== SOURCE DATA

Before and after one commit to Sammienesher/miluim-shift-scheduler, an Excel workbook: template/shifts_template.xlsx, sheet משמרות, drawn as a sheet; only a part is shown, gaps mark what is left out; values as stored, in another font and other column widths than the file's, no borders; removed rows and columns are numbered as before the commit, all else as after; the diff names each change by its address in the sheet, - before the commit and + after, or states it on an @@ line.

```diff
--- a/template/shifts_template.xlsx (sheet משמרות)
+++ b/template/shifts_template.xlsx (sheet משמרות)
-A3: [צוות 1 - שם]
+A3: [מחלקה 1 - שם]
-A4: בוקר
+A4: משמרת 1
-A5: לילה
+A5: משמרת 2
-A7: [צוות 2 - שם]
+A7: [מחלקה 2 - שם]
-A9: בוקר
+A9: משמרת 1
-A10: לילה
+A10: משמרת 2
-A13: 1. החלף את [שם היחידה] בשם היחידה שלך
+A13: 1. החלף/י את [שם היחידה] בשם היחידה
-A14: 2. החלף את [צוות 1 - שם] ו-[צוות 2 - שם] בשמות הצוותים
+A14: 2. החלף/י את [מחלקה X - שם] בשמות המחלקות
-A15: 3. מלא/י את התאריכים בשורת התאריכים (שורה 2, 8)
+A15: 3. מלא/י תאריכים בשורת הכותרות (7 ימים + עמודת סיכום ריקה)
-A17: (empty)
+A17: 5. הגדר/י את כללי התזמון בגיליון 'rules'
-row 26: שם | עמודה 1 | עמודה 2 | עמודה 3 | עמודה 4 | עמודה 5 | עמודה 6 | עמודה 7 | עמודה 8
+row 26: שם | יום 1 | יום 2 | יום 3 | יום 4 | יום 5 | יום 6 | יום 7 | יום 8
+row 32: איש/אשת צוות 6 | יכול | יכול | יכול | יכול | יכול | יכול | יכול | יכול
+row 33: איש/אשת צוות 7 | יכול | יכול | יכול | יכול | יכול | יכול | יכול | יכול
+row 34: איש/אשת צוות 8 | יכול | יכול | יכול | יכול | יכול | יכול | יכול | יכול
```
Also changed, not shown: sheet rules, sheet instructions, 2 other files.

====
== SOURCE DATA

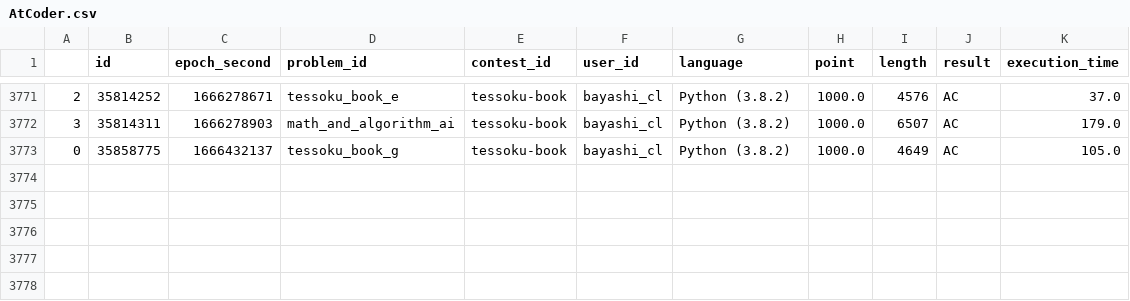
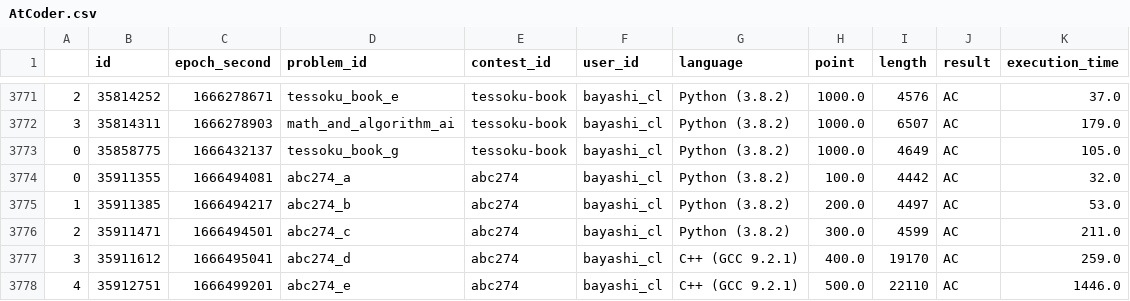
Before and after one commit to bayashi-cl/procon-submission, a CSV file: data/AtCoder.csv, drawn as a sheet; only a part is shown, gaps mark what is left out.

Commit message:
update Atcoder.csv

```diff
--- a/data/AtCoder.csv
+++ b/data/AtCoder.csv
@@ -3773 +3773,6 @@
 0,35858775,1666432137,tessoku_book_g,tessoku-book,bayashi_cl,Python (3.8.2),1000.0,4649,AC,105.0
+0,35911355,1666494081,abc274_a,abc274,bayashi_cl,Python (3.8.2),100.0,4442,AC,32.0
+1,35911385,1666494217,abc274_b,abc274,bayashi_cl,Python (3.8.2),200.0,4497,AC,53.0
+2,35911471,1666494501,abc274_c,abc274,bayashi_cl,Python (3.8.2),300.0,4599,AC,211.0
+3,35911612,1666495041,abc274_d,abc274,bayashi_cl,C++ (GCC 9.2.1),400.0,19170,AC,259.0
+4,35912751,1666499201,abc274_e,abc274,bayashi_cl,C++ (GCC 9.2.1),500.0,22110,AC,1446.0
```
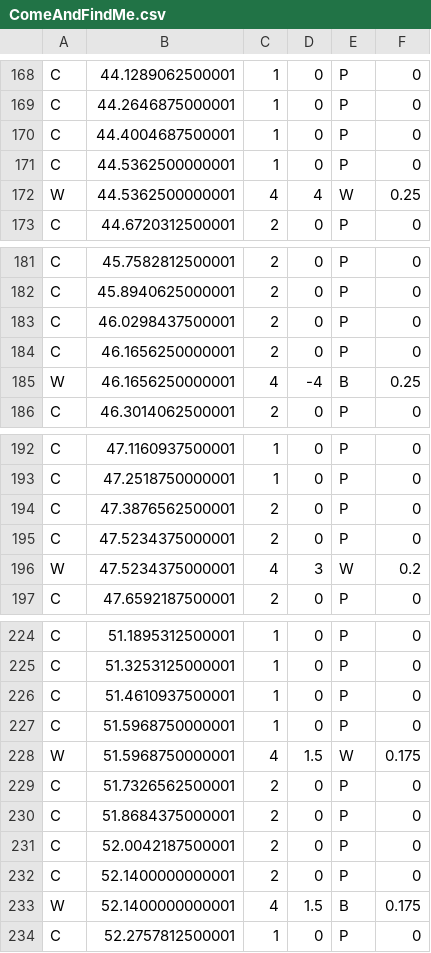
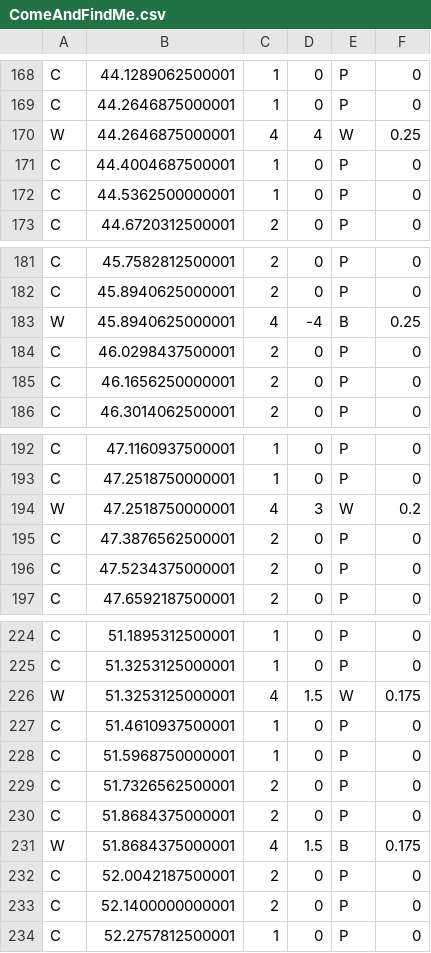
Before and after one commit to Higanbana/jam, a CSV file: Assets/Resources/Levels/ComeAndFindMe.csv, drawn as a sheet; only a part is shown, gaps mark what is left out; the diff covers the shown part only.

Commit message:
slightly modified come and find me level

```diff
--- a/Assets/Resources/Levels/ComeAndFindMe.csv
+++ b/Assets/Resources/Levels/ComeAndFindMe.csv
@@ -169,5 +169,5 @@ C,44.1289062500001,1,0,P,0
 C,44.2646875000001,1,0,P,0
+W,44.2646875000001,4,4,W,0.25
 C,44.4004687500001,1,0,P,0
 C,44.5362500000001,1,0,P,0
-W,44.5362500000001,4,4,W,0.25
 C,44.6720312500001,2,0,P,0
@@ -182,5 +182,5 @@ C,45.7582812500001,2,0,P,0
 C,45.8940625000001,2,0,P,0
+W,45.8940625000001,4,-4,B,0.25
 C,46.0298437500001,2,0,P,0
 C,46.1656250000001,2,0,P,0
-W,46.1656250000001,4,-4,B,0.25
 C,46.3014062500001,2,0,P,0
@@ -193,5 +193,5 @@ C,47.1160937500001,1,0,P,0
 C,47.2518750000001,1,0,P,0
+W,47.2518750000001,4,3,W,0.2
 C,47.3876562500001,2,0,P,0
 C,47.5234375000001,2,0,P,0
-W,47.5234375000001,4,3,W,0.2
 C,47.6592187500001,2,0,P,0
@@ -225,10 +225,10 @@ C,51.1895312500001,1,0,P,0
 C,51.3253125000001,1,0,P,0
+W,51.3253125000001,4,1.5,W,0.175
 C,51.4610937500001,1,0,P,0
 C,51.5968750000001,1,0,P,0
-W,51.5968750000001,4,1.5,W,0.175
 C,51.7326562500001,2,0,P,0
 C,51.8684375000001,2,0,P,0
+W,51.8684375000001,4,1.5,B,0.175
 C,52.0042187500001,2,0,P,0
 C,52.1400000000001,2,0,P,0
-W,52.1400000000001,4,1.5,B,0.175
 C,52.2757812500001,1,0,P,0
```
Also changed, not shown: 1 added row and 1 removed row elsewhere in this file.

====
== SOURCE DATA

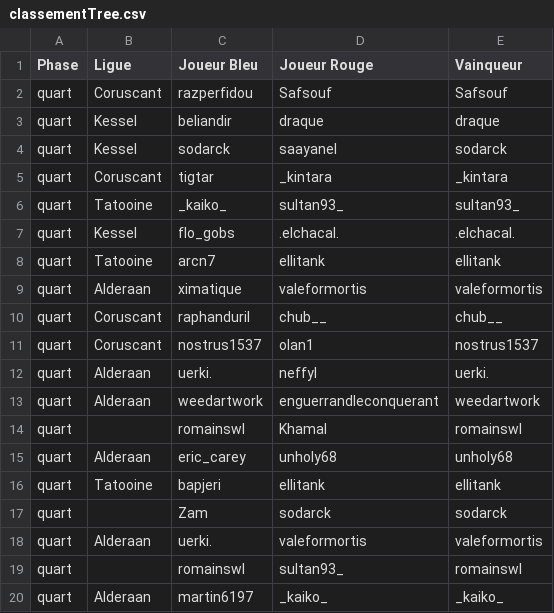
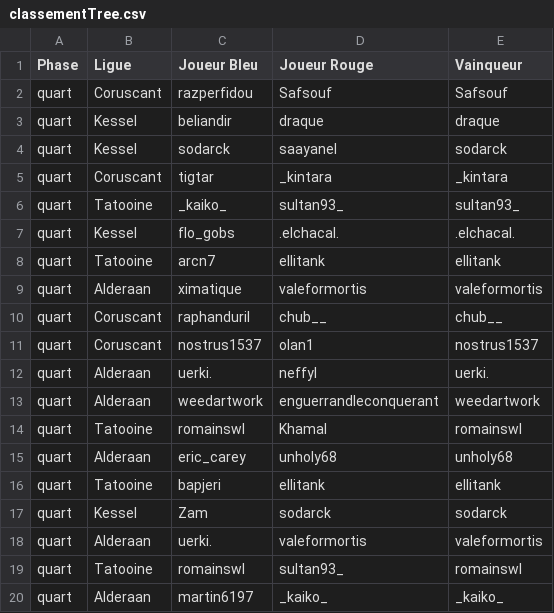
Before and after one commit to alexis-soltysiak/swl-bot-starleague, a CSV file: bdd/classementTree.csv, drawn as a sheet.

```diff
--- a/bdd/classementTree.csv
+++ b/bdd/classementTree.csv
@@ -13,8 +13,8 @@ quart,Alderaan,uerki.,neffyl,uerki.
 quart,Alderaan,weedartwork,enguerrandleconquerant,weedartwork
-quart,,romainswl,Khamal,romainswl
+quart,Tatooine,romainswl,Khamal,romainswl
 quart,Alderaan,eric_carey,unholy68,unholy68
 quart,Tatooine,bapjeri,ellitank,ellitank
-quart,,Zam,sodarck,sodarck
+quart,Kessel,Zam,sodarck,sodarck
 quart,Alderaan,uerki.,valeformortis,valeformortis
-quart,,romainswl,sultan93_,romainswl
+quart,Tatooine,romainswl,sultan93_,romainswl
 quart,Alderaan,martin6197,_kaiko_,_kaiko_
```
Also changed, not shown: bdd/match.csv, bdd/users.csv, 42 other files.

====

### DIRECTIONS
Search the data above and return each line in which "quart" occurs.

### YOUR RESPONSE
@@ -13,8 +13,8 @@ quart,Alderaan,uerki.,neffyl,uerki.
 quart,Alderaan,weedartwork,enguerrandleconquerant,weedartwork
-quart,,romainswl,Khamal,romainswl
+quart,Tatooine,romainswl,Khamal,romainswl
 quart,Alderaan,eric_carey,unholy68,unholy68
 quart,Tatooine,bapjeri,ellitank,ellitank
-quart,,Zam,sodarck,sodarck
+quart,Kessel,Zam,sodarck,sodarck
 quart,Alderaan,uerki.,valeformortis,valeformortis
-quart,,romainswl,sultan93_,romainswl
+quart,Tatooine,romainswl,sultan93_,romainswl
 quart,Alderaan,martin6197,_kaiko_,_kaiko_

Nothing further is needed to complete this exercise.